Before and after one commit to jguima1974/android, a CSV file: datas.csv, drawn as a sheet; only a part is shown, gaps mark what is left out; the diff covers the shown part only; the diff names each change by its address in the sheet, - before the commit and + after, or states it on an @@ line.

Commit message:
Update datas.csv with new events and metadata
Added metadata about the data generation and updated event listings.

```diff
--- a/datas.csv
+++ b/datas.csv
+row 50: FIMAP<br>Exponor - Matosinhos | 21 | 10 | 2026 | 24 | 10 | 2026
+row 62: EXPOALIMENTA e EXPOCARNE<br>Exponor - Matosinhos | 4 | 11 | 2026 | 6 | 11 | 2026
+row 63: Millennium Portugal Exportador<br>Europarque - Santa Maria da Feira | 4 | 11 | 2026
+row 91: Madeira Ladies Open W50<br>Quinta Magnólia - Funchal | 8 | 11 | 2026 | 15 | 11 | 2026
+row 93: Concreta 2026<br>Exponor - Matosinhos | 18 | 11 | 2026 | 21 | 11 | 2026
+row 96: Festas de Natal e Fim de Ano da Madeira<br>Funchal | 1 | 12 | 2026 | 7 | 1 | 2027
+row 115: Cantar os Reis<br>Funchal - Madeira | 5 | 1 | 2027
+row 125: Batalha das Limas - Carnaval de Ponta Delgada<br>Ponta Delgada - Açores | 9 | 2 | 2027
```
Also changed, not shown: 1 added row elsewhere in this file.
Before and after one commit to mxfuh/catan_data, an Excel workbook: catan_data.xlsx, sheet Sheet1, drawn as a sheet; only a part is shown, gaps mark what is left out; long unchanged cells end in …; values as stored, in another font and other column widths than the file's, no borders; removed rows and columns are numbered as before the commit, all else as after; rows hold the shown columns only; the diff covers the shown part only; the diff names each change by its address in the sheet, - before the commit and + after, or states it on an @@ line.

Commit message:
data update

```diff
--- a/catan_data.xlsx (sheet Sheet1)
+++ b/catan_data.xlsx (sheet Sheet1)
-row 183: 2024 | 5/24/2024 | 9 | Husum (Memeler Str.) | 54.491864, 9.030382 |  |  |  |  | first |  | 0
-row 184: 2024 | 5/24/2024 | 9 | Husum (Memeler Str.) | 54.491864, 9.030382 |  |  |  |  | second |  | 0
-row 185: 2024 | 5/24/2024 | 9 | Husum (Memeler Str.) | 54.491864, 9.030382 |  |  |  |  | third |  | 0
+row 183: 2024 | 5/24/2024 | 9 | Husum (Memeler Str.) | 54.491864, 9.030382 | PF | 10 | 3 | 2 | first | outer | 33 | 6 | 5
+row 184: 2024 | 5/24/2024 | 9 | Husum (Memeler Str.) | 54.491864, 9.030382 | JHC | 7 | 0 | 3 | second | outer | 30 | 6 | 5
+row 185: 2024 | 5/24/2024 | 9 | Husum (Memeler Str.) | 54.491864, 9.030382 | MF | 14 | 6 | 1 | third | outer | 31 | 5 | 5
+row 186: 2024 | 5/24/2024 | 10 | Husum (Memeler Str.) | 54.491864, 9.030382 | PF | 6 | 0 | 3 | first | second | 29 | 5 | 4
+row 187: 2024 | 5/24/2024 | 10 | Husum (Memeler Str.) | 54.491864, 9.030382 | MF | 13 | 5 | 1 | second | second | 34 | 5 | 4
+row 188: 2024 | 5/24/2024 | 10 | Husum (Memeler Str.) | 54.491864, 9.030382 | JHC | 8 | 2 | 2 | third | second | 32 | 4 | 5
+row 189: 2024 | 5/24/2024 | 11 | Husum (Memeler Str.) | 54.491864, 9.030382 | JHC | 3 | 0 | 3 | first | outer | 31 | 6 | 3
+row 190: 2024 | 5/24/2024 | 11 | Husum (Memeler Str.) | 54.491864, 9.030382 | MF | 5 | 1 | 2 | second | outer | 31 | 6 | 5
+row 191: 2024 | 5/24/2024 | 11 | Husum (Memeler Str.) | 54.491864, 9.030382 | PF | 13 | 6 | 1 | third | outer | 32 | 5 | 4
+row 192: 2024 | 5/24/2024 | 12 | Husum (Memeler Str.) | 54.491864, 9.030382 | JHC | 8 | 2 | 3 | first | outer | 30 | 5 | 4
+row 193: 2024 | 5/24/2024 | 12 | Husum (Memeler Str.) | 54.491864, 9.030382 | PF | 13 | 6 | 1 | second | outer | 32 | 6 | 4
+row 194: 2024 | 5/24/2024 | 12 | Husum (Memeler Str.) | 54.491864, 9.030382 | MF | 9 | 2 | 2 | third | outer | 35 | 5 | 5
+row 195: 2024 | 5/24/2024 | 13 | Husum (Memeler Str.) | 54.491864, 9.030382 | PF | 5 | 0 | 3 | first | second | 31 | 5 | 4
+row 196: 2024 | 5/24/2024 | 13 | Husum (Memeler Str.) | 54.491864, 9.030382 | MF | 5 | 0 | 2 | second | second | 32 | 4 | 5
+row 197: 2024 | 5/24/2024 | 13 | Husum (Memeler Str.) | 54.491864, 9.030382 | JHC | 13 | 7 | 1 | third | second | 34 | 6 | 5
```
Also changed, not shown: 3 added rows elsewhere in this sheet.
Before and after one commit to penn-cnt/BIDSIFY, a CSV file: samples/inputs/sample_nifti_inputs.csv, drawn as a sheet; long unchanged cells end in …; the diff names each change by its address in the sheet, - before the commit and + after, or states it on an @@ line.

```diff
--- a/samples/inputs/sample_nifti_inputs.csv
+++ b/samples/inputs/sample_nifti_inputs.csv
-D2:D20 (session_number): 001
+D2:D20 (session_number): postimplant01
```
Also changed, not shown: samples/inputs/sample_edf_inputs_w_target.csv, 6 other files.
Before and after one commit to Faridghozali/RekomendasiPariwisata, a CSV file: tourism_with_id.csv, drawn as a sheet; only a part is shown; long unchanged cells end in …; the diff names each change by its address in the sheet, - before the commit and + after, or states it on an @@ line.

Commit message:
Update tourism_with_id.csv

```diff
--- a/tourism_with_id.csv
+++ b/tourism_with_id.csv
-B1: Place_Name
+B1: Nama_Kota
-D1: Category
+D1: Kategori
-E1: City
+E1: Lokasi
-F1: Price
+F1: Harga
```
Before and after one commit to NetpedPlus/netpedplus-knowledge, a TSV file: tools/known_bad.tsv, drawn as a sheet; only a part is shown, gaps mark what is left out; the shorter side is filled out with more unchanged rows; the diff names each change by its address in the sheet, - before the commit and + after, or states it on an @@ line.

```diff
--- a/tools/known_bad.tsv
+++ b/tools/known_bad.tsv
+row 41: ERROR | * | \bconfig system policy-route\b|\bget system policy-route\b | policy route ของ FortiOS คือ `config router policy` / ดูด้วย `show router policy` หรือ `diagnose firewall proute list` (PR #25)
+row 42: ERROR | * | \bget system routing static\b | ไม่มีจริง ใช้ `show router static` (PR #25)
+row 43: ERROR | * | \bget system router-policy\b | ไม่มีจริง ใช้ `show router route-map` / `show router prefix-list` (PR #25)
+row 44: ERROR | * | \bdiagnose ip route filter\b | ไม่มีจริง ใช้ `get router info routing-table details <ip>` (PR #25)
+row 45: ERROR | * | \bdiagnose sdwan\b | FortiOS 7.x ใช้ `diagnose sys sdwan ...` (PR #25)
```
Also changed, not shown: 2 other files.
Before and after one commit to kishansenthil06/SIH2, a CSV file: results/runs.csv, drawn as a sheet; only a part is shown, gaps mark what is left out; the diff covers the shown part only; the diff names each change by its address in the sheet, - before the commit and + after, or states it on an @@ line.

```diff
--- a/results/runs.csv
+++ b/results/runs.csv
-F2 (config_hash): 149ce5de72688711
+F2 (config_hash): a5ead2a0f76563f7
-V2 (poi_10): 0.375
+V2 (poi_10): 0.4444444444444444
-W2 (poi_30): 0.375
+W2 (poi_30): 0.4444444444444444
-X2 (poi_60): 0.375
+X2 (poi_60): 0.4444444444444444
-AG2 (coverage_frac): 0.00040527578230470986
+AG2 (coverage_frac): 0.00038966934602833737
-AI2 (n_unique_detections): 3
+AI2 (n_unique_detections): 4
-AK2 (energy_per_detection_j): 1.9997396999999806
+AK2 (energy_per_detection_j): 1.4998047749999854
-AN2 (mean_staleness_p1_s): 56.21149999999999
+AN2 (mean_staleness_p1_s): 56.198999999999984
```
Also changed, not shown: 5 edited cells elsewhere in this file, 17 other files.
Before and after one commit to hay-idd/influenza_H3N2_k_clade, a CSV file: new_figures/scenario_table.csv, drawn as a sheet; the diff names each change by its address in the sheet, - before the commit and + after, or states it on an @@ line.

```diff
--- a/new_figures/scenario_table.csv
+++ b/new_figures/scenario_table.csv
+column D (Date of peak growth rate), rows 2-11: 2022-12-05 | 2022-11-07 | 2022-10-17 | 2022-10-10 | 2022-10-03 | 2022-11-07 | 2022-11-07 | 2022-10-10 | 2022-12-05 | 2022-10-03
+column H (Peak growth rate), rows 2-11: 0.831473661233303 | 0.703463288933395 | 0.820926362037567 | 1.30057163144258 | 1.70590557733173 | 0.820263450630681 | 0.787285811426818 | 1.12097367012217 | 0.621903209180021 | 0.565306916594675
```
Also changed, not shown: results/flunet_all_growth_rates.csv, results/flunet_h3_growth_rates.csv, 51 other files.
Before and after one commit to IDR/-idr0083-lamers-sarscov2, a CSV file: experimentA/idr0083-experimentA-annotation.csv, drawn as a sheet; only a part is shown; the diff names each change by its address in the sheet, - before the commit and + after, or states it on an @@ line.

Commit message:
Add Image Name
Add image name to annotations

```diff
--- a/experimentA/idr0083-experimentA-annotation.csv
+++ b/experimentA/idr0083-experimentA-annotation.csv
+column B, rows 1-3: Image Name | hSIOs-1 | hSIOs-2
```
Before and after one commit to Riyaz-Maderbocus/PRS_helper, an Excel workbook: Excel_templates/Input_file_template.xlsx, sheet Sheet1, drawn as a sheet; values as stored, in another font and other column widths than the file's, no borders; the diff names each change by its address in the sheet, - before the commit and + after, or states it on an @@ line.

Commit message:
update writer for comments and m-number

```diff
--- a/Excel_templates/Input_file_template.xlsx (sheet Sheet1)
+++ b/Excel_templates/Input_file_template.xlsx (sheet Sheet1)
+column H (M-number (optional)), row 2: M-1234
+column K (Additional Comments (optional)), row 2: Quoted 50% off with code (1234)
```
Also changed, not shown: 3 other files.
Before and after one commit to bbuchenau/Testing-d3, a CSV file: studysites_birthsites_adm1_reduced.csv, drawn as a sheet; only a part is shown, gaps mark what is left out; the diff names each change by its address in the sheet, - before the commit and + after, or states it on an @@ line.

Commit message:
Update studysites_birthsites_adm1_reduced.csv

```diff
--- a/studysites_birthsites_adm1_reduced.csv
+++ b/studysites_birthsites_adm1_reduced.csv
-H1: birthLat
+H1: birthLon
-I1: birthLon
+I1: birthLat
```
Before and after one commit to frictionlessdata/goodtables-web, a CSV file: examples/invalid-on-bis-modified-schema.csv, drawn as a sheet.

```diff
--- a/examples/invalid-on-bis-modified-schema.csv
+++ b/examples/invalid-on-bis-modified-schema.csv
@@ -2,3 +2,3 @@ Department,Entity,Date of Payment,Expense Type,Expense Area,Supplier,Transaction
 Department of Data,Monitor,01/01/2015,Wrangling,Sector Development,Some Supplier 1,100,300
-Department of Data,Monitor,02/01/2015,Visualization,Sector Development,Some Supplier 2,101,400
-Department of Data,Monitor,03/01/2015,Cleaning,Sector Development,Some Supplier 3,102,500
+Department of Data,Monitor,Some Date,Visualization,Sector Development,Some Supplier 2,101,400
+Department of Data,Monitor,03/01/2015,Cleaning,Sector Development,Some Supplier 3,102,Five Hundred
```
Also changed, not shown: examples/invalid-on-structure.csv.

┄┄┄┄┄┄┄┄┄┄┄┄┄┄┄┄┄┄┄┄

### DESCRIPTION OF THE TASK
What is needed is an exact copy of the lines from the start of the listing through the line where "Added metadata about" sits, please, both end lines included and nothing more.

### SOLUTION TO THE PROBLEM
Before and after one commit to jguima1974/android, a CSV file: datas.csv, drawn as a sheet; only a part is shown, gaps mark what is left out; the diff covers the shown part only; the diff names each change by its address in the sheet, - before the commit and + after, or states it on an @@ line.

Commit message:
Update datas.csv with new events and metadata
Added metadata about the data generation and updated event listings.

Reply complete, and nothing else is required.